* TASK GOAL:
Go over the entries below line by line, copying each one that contains the word "print".

══════════════════════════════

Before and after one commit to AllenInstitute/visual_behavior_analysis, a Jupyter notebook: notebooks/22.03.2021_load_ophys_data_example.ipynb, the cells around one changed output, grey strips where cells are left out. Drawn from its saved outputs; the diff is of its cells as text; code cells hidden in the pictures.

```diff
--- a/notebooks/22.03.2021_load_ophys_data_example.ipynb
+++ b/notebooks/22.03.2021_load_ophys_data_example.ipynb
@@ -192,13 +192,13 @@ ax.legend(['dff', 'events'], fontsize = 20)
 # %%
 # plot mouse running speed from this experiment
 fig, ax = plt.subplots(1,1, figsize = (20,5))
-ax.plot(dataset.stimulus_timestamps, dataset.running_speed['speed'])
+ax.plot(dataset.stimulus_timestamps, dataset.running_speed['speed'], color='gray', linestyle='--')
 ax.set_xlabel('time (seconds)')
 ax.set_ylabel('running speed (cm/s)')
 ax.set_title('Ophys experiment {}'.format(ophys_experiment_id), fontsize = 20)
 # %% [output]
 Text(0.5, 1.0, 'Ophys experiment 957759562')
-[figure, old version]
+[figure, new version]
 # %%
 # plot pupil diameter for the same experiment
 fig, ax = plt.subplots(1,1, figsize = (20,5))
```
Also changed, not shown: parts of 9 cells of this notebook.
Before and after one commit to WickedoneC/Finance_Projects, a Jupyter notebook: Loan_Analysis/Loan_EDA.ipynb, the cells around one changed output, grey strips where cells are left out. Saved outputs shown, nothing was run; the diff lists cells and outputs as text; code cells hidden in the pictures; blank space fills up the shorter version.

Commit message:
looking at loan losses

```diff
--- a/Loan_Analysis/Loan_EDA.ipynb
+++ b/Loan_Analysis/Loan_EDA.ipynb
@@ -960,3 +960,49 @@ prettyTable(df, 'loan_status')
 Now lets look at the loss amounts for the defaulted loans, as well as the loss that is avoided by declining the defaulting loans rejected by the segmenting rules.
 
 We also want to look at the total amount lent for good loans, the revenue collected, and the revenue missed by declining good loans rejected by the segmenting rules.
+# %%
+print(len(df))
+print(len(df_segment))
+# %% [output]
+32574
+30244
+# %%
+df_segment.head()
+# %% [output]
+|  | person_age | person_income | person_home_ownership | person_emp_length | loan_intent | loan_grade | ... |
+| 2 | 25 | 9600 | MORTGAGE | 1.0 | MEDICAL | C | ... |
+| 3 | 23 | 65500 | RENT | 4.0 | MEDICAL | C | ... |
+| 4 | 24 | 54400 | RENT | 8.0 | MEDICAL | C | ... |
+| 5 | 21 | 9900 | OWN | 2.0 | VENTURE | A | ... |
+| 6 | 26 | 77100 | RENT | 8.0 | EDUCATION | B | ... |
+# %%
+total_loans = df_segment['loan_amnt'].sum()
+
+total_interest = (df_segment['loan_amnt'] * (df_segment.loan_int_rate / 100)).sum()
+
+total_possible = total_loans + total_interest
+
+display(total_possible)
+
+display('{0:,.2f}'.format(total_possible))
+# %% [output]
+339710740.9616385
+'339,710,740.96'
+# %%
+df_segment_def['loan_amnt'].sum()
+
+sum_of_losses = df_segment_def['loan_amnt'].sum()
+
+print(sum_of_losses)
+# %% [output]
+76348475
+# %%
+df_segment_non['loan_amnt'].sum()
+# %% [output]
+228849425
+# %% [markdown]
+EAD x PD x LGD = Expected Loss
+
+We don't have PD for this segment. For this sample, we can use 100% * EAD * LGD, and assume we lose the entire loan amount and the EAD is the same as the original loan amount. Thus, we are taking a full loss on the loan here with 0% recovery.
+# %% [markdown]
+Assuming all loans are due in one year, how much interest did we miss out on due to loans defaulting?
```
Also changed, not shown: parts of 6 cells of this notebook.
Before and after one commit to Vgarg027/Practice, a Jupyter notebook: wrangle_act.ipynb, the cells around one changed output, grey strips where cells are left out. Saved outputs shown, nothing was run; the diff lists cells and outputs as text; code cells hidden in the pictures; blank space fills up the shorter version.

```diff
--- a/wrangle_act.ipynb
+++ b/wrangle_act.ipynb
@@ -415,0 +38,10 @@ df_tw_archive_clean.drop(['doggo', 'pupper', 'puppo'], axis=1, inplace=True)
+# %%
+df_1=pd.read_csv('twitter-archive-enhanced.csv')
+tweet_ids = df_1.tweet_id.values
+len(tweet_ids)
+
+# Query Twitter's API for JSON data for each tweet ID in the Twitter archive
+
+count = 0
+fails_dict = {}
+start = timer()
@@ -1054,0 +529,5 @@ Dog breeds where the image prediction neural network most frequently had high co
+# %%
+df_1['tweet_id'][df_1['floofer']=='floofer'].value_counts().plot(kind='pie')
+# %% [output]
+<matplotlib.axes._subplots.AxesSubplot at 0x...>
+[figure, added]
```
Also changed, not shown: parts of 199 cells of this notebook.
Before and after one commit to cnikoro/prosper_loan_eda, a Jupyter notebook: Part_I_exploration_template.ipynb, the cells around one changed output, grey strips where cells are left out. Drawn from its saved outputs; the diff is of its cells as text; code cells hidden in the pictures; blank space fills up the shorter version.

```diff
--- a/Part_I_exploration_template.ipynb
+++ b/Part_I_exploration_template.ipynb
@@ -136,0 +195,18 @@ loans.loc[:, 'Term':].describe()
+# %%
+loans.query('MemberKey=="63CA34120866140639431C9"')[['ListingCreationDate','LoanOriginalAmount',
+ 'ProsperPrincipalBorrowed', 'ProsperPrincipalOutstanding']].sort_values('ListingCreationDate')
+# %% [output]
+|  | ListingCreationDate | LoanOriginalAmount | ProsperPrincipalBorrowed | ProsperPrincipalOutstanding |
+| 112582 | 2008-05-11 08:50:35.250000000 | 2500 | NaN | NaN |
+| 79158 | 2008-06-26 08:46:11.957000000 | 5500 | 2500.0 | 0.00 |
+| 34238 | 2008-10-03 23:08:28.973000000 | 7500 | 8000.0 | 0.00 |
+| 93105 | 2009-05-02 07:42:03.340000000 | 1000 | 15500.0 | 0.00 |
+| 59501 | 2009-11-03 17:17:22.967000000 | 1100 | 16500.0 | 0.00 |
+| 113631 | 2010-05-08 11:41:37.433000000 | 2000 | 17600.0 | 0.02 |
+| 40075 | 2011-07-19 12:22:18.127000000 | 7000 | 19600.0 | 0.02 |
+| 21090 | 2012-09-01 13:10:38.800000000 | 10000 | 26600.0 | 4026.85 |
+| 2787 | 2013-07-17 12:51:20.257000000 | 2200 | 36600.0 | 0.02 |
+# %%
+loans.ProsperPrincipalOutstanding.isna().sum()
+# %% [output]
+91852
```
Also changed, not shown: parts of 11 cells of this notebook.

══════════════════════════════

* REPLY TO THE EXERCISE:
+print(len(df))
+print(len(df_segment))
+print(sum_of_losses)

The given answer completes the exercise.